* The problem
Apart from any images, the entries are to be output exactly.

* Supplied information
——————————

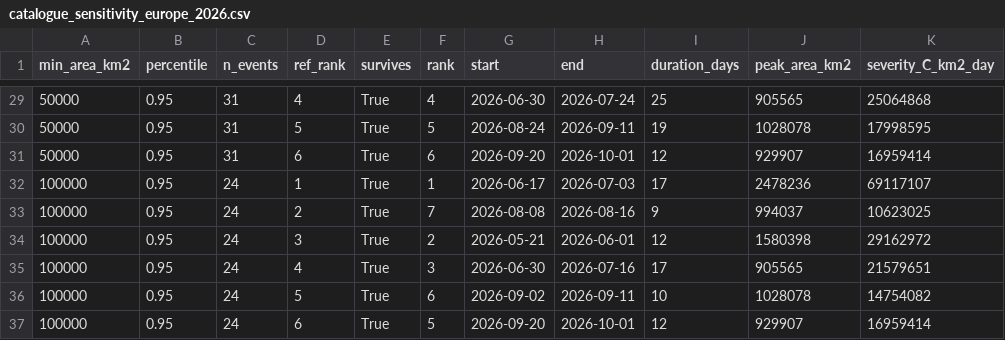
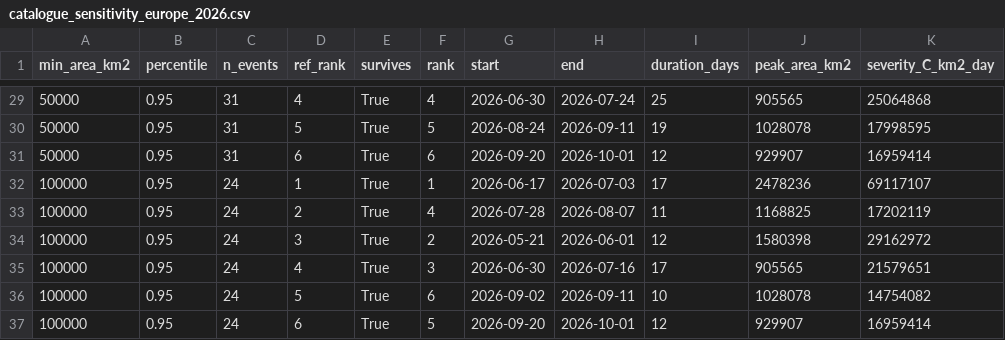
Before and after one commit to ieadoboe/heatwave-catalogue, a CSV file: paper/results/catalogue_sensitivity_europe_2026.csv, drawn as a sheet; only a part is shown, gaps mark what is left out.

```diff
--- a/paper/results/catalogue_sensitivity_europe_2026.csv
+++ b/paper/results/catalogue_sensitivity_europe_2026.csv
@@ -32,3 +32,3 @@ min_area_km2,percentile,n_events,ref_rank,survives,rank,start,end,duration_days,
 100000,0.95,24,1,True,1,2026-06-17,2026-07-03,17,2478236,69117107
-100000,0.95,24,2,True,7,2026-08-08,2026-08-16,9,994037,10623025
+100000,0.95,24,2,True,4,2026-07-28,2026-08-07,11,1168825,17202119
 100000,0.95,24,3,True,2,2026-05-21,2026-06-01,12,1580398,29162972
```
Also changed, not shown: paper/results/catalogue_sensitivity_europe_2003.csv, paper/results/catalogue_stability_allyears.csv, 21 other files.
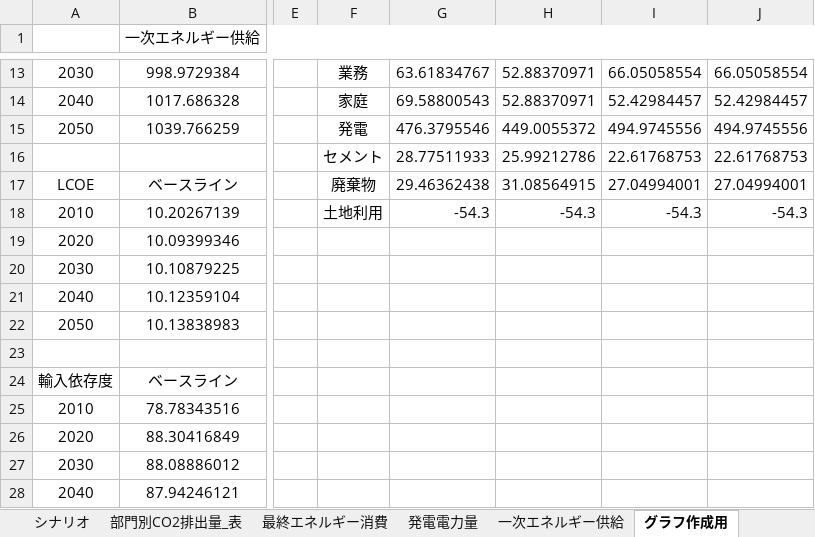
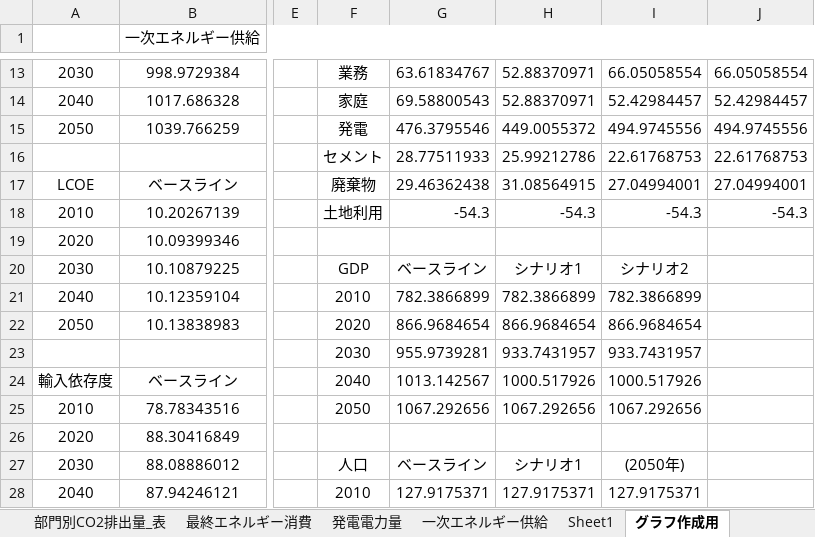
Before and after one commit to MoriShotaro/TA_model, an Excel workbook: xlsx/model2.xlsx, sheet グラフ作成用, drawn as a sheet; only a part is shown, gaps mark what is left out; values as stored, in another font and other column widths than the file's, no borders; rows hold the shown columns only; the diff covers the shown part only; the diff names each change by its address in the sheet, - before the commit and + after, or states it on an @@ line.

```diff
--- a/xlsx/model2.xlsx (sheet グラフ作成用)
+++ b/xlsx/model2.xlsx (sheet グラフ作成用)
+sheet tab: Sheet1
-F20: (empty)
+F20: GDP
-G20: (empty)
+G20: ベースライン
-H20: (empty)
+H20: シナリオ1
-I20: (empty)
+I20: シナリオ2
-F21: (empty)
+F21: 2010
-G21: (empty)
+G21: 782.3866899
-H21: (empty)
+H21: 782.3866899
-I21: (empty)
+I21: 782.3866899
-F22: (empty)
+F22: 2020
-G22: (empty)
+G22: 866.9684654
-H22: (empty)
+H22: 866.9684654
-I22: (empty)
+I22: 866.9684654
-row 23: (empty)
+row 23:  |  |  | 2030 | 955.9739281 | 933.7431957 | 933.7431957
-F24: (empty)
+F24: 2040
-G24: (empty)
+G24: 1013.142567
-H24: (empty)
+H24: 1000.517926
-I24: (empty)
+I24: 1000.517926
-F25: (empty)
+F25: 2050
-G25: (empty)
+G25: 1067.292656
-H25: (empty)
+H25: 1067.292656
-I25: (empty)
+I25: 1067.292656
-F27: (empty)
+F27: 人口
-G27: (empty)
+G27: ベースライン
-H27: (empty)
+H27: シナリオ1
-I27: (empty)
+I27: (2050年)
-F28: (empty)
+F28: 2010
-G28: (empty)
+G28: 127.9175371
-H28: (empty)
+H28: 127.9175371
-I28: (empty)
+I28: 127.9175371
```
Also changed, not shown: 16 edited cells elsewhere in this sheet, other sheet tabs, charts or pictures.
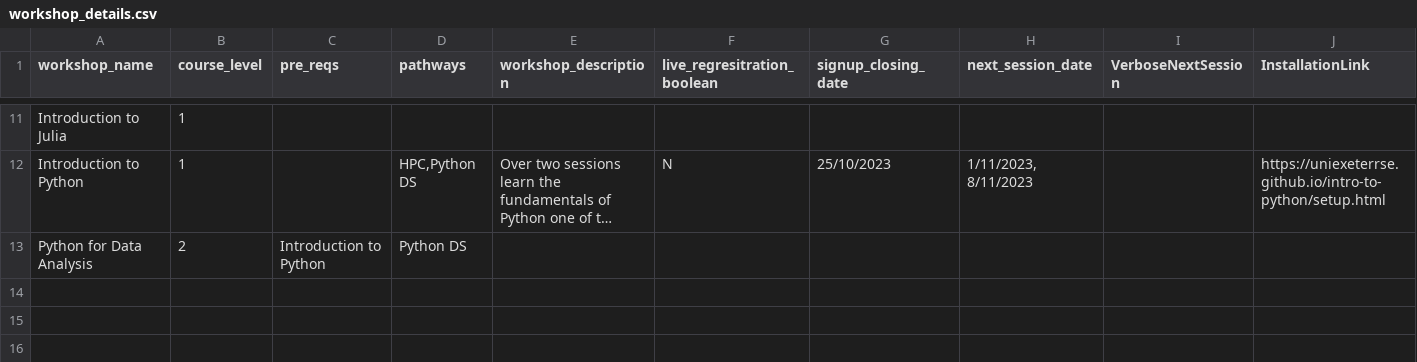
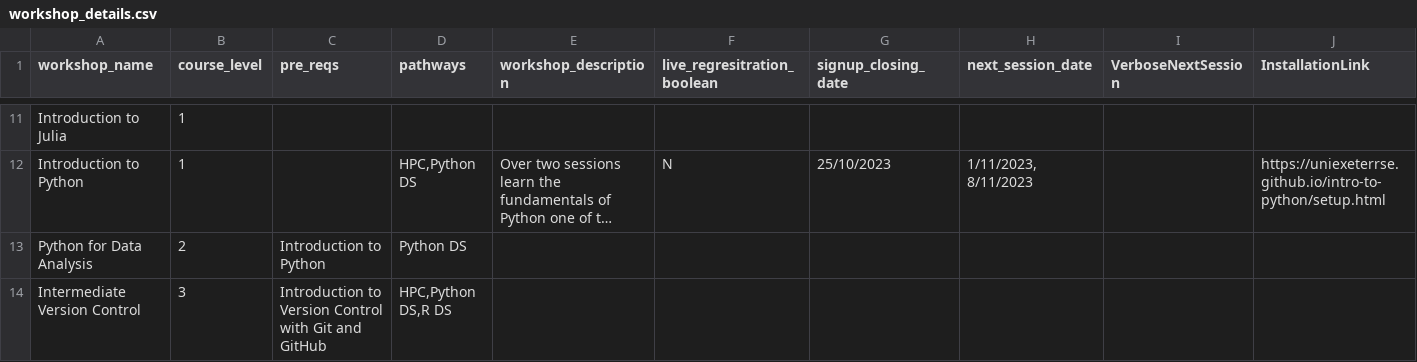
Before and after one commit to coding-for-reproducible-research/CfRR_Courses, a CSV file: data/admin/workshop_details.csv, drawn as a sheet; only a part is shown, gaps mark what is left out; long unchanged cells end in …; rows hold the shown columns only; the diff names each change by its address in the sheet, - before the commit and + after, or states it on an @@ line.

Commit message:
Refactor the .csv file for the pathways to include the new course

```diff
--- a/data/admin/workshop_details.csv
+++ b/data/admin/workshop_details.csv
+row 14: Intermediate Version Control | 3 | Introduction to Version Control with Git and GitHub | HPC,Python DS,R DS
```
Also changed, not shown: 11 other files.
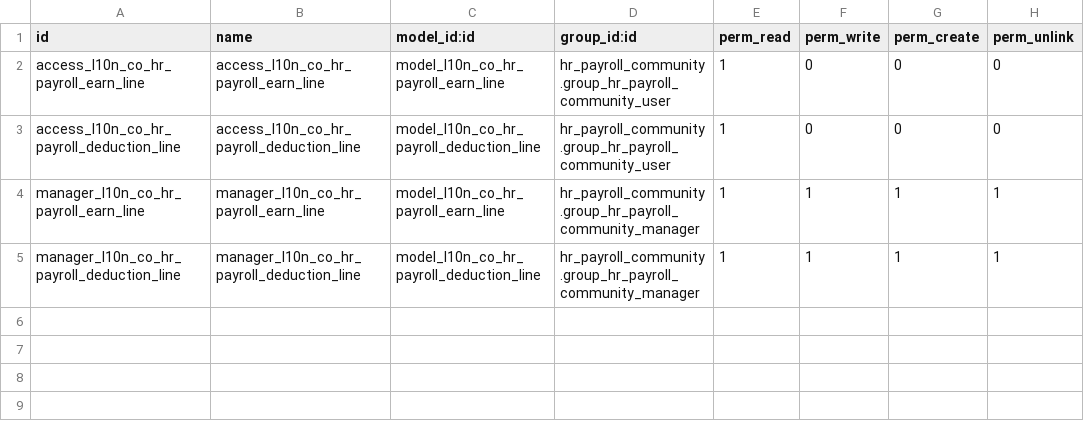
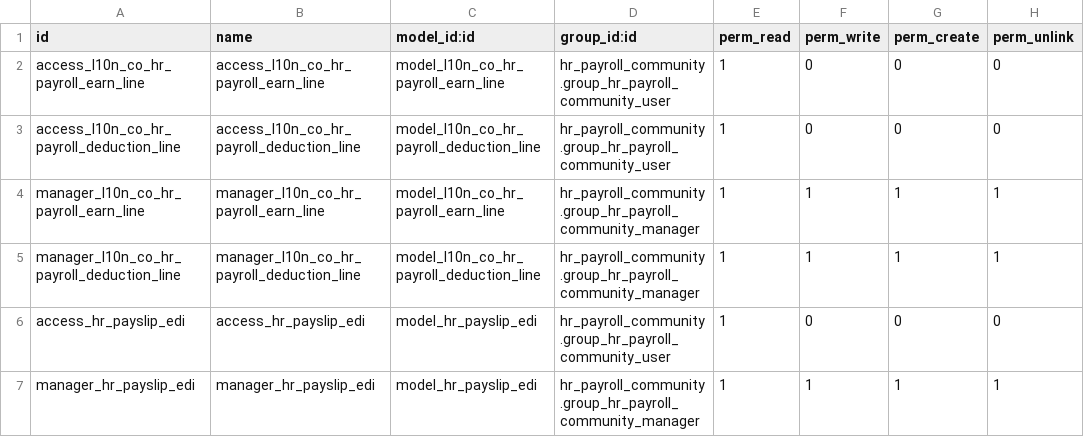
Before and after one commit to Jorels-Community/jorels-odoo-addons, a CSV file: l10n_co_hr_payroll/security/ir.model.access.csv, drawn as a sheet.

Commit message:
l10n_co_hr_payroll: Compatibilidad con nóminas consolidadas de varios periodos (Semananl, quincenal, mensual, etc). Se ha dispuesto una representación grafica par la nómina electrónica. Varias mejoras adicionales. Este commit en general es un compendio de una gran cantidad de commits que pueden consultarse en versión 12 y 13.

```diff
--- a/l10n_co_hr_payroll/security/ir.model.access.csv
+++ b/l10n_co_hr_payroll/security/ir.model.access.csv
@@ -5 +5,3 @@ manager_l10n_co_hr_payroll_earn_line,manager_l10n_co_hr_payroll_earn_line,model_
 manager_l10n_co_hr_payroll_deduction_line,manager_l10n_co_hr_payroll_deduction_line,model_l10n_co_hr_payroll_deduction_line,hr_payroll_community.group_hr_payroll_community_manager,1,1,1,1
+access_hr_payslip_edi,access_hr_payslip_edi,model_hr_payslip_edi,hr_payroll_community.group_hr_payroll_community_user,1,0,0,0
+manager_hr_payslip_edi,manager_hr_payslip_edi,model_hr_payslip_edi,hr_payroll_community.group_hr_payroll_community_manager,1,1,1,1
```
Also changed, not shown: 16 other files.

——————————

* Response
Before and after one commit to ieadoboe/heatwave-catalogue, a CSV file: paper/results/catalogue_sensitivity_europe_2026.csv, drawn as a sheet; only a part is shown, gaps mark what is left out.

```diff
--- a/paper/results/catalogue_sensitivity_europe_2026.csv
+++ b/paper/results/catalogue_sensitivity_europe_2026.csv
@@ -32,3 +32,3 @@ min_area_km2,percentile,n_events,ref_rank,survives,rank,start,end,duration_days,
 100000,0.95,24,1,True,1,2026-06-17,2026-07-03,17,2478236,69117107
-100000,0.95,24,2,True,7,2026-08-08,2026-08-16,9,994037,10623025
+100000,0.95,24,2,True,4,2026-07-28,2026-08-07,11,1168825,17202119
 100000,0.95,24,3,True,2,2026-05-21,2026-06-01,12,1580398,29162972
```
Also changed, not shown: paper/results/catalogue_sensitivity_europe_2003.csv, paper/results/catalogue_stability_allyears.csv, 21 other files.
Before and after one commit to MoriShotaro/TA_model, an Excel workbook: xlsx/model2.xlsx, sheet グラフ作成用, drawn as a sheet; only a part is shown, gaps mark what is left out; values as stored, in another font and other column widths than the file's, no borders; rows hold the shown columns only; the diff covers the shown part only; the diff names each change by its address in the sheet, - before the commit and + after, or states it on an @@ line.

```diff
--- a/xlsx/model2.xlsx (sheet グラフ作成用)
+++ b/xlsx/model2.xlsx (sheet グラフ作成用)
+sheet tab: Sheet1
-F20: (empty)
+F20: GDP
-G20: (empty)
+G20: ベースライン
-H20: (empty)
+H20: シナリオ1
-I20: (empty)
+I20: シナリオ2
-F21: (empty)
+F21: 2010
-G21: (empty)
+G21: 782.3866899
-H21: (empty)
+H21: 782.3866899
-I21: (empty)
+I21: 782.3866899
-F22: (empty)
+F22: 2020
-G22: (empty)
+G22: 866.9684654
-H22: (empty)
+H22: 866.9684654
-I22: (empty)
+I22: 866.9684654
-row 23: (empty)
+row 23:  |  |  | 2030 | 955.9739281 | 933.7431957 | 933.7431957
-F24: (empty)
+F24: 2040
-G24: (empty)
+G24: 1013.142567
-H24: (empty)
+H24: 1000.517926
-I24: (empty)
+I24: 1000.517926
-F25: (empty)
+F25: 2050
-G25: (empty)
+G25: 1067.292656
-H25: (empty)
+H25: 1067.292656
-I25: (empty)
+I25: 1067.292656
-F27: (empty)
+F27: 人口
-G27: (empty)
+G27: ベースライン
-H27: (empty)
+H27: シナリオ1
-I27: (empty)
+I27: (2050年)
-F28: (empty)
+F28: 2010
-G28: (empty)
+G28: 127.9175371
-H28: (empty)
+H28: 127.9175371
-I28: (empty)
+I28: 127.9175371
```
Also changed, not shown: 16 edited cells elsewhere in this sheet, other sheet tabs, charts or pictures.
Before and after one commit to coding-for-reproducible-research/CfRR_Courses, a CSV file: data/admin/workshop_details.csv, drawn as a sheet; only a part is shown, gaps mark what is left out; long unchanged cells end in …; rows hold the shown columns only; the diff names each change by its address in the sheet, - before the commit and + after, or states it on an @@ line.

Commit message:
Refactor the .csv file for the pathways to include the new course

```diff
--- a/data/admin/workshop_details.csv
+++ b/data/admin/workshop_details.csv
+row 14: Intermediate Version Control | 3 | Introduction to Version Control with Git and GitHub | HPC,Python DS,R DS
```
Also changed, not shown: 11 other files.
Before and after one commit to Jorels-Community/jorels-odoo-addons, a CSV file: l10n_co_hr_payroll/security/ir.model.access.csv, drawn as a sheet.

Commit message:
l10n_co_hr_payroll: Compatibilidad con nóminas consolidadas de varios periodos (Semananl, quincenal, mensual, etc). Se ha dispuesto una representación grafica par la nómina electrónica. Varias mejoras adicionales. Este commit en general es un compendio de una gran cantidad de commits que pueden consultarse en versión 12 y 13.

```diff
--- a/l10n_co_hr_payroll/security/ir.model.access.csv
+++ b/l10n_co_hr_payroll/security/ir.model.access.csv
@@ -5 +5,3 @@ manager_l10n_co_hr_payroll_earn_line,manager_l10n_co_hr_payroll_earn_line,model_
 manager_l10n_co_hr_payroll_deduction_line,manager_l10n_co_hr_payroll_deduction_line,model_l10n_co_hr_payroll_deduction_line,hr_payroll_community.group_hr_payroll_community_manager,1,1,1,1
+access_hr_payslip_edi,access_hr_payslip_edi,model_hr_payslip_edi,hr_payroll_community.group_hr_payroll_community_user,1,0,0,0
+manager_hr_payslip_edi,manager_hr_payslip_edi,model_hr_payslip_edi,hr_payroll_community.group_hr_payroll_community_manager,1,1,1,1
```
Also changed, not shown: 16 other files.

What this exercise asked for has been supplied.